My issue is, with all these revelations and explanations for how the Doom Guy got wrapped up into it, the game is inherently taking itself a little too seriously for my liking now. I don’t especially care for the interdimensional politics and trade deals going on between these realms, they’re the kind of thing the Doom Guy would have cut off mid-spiel in the previous game, but now it feels like I’m forced to sit through it all.
It doubles down on wrong aspects of the first game in my opinion. I even think the Doom Guy’s personality gets lost in the mix somehow. While the first game had him impatiently pushing past the story, here we get far less of that personality through body language. Rather than him being this single-minded demon murdered, he seems more passive in the story that utterly revolves around him, while also making him seem juvenile as a character based on his quarters in the castle.
His room is filled with guitars, blood-soaked weapons and comic books. I don’t remember seeing one, but I wouldn’t be shocked if there was a skateboard in there somewhere too. It’s there purely as an Easter egg, but it adds this air of “badass 90s guy” to the character I really didn’t need. By adding so much to this character, they paradoxically take away from him.
When he was this mysterious, single-minded force of nature who wanted nothing to do with the nonsense going on around him, he was far more compelling to me. Now I know how he got from the end of Doom 64 to the sarcophagus at the beginning of Doom 2006, I’m suddenly less enamoured with him.
So yeah. Most of my issues with the sequel come from a place of tone and storytelling, although I will touch upon the gameplay as well, if only briefly. The thing is, as my enthusiasm for the story waned, it also affected my enthusiasm for playing the game at all. So it’s difficult for me to be super impartial about this. Had I loved the story, I may have been far more willing to interact with the added complexity of the combat puzzle that is Doom’s gameplay.
Gameplay, like the previous Doom, is as much a puzzle as it is pure mayhem. Eternal adds several more layers of complexity to the combat, that ended up being one step too far for me. Again though, I feel like my impatience with the game is more to blame for this than the quality of the gameplay itself.

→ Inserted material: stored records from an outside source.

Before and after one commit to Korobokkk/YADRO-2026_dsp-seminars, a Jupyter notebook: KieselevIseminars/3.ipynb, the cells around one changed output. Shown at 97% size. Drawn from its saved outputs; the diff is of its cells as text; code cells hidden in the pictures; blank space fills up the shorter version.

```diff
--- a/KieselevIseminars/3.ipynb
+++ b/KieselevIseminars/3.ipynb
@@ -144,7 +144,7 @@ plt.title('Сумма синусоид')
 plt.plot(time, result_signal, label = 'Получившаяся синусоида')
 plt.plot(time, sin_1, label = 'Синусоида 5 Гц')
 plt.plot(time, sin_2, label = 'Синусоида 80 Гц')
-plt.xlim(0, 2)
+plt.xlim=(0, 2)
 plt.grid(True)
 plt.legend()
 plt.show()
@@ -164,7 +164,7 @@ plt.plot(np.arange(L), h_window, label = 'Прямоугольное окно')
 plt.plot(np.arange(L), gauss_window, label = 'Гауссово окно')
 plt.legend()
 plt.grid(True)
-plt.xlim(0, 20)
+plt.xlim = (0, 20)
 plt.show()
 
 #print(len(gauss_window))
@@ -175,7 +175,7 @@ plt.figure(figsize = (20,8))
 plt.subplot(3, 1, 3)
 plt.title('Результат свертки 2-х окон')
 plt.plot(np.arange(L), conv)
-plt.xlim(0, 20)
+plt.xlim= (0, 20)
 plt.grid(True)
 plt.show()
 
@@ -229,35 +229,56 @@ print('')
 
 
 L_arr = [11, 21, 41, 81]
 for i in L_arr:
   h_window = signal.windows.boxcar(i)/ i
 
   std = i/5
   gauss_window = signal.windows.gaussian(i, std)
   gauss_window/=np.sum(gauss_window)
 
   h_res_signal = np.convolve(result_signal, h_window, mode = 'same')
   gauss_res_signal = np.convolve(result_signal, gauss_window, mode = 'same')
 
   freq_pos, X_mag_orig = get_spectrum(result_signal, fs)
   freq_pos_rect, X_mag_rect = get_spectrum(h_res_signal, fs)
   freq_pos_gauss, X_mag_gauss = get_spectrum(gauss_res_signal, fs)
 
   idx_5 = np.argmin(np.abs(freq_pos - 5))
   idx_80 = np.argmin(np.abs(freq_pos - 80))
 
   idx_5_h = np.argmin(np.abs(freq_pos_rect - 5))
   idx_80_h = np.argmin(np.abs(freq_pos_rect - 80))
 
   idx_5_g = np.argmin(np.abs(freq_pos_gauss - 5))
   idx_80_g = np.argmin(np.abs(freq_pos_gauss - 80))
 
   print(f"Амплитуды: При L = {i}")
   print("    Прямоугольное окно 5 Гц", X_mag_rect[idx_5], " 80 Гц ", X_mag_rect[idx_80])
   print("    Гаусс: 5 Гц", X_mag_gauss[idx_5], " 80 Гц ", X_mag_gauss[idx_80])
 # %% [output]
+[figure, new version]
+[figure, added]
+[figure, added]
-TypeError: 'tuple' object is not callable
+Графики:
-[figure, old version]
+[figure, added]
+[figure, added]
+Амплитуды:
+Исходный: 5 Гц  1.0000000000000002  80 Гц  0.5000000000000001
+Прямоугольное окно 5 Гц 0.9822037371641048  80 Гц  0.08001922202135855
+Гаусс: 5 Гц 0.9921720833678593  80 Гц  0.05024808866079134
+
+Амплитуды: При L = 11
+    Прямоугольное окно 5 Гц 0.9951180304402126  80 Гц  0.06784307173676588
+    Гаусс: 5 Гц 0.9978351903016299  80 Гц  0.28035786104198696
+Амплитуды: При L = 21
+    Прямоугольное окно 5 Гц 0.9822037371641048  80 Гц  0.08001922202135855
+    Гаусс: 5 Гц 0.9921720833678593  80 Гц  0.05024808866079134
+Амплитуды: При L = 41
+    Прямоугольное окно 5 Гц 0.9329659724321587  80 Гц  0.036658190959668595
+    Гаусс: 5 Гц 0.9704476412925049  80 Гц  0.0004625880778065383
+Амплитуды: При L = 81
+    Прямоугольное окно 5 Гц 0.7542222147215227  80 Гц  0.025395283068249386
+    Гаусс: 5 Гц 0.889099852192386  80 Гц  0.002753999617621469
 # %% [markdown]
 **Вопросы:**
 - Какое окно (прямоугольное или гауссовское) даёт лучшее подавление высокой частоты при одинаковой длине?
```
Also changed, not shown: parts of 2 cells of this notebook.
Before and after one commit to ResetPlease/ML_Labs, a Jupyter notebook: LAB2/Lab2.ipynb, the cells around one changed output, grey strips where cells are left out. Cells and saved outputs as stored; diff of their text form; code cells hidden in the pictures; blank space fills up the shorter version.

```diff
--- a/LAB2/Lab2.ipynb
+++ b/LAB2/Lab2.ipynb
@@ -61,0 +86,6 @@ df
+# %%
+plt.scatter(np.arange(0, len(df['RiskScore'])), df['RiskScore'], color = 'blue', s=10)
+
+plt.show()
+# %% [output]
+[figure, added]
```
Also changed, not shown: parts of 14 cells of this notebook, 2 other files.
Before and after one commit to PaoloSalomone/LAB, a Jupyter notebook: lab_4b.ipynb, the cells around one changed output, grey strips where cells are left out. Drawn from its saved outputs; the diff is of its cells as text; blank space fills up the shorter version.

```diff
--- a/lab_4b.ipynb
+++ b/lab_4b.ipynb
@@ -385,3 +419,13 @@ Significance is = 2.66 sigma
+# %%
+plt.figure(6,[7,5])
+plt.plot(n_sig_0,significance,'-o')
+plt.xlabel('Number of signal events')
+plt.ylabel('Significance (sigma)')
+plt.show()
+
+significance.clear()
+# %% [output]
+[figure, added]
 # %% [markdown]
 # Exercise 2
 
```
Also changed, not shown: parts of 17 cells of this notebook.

The major two additions are that of a flamethrower, which causes enemies you damage to drop armour and enemies themselves having weak points, which require them to be attacked by a particular weapon in a particular way, or else you’re going to come out of the encounter much worse for ware. All combined with all of your weapons having far less ammo than they did in the first game, it feels like you’re constantly running out of the ammo you need and managing cooldowns on your various abilities more than ripping and tearing your way through the hoards.
Plus, this might be just me. But the addition of the wrist blade makes those glory kills so much less satisfying than the Doom Guy doing it all with his bare hands.
I think this is one of those cases where I saw something I didn’t like right from the start of the game, and any other minor issue just compiled with that and created this self-fashioned mount of ill-will towards the game. Doom Eternal isn’t a bad game, but the choices it made only goes against the good will the previous game build up in my mind.
It doubled down on the wrong aspects of the game for me, while losing some of the cheeky tone and irreverence to its own lore that made the first game so great. And in the end, I feel like that’s Doom: Eternal’s greatest sin. Had it still been packed with all this lore, and all this backstory, but still showed an utter distain for its own storytelling, then I most likely would have been 1000% on board for it.
Ultimately, by losing the most unique aspect of itself, it falls below the water of the ridiculously saturated first person shooter games we get year to year.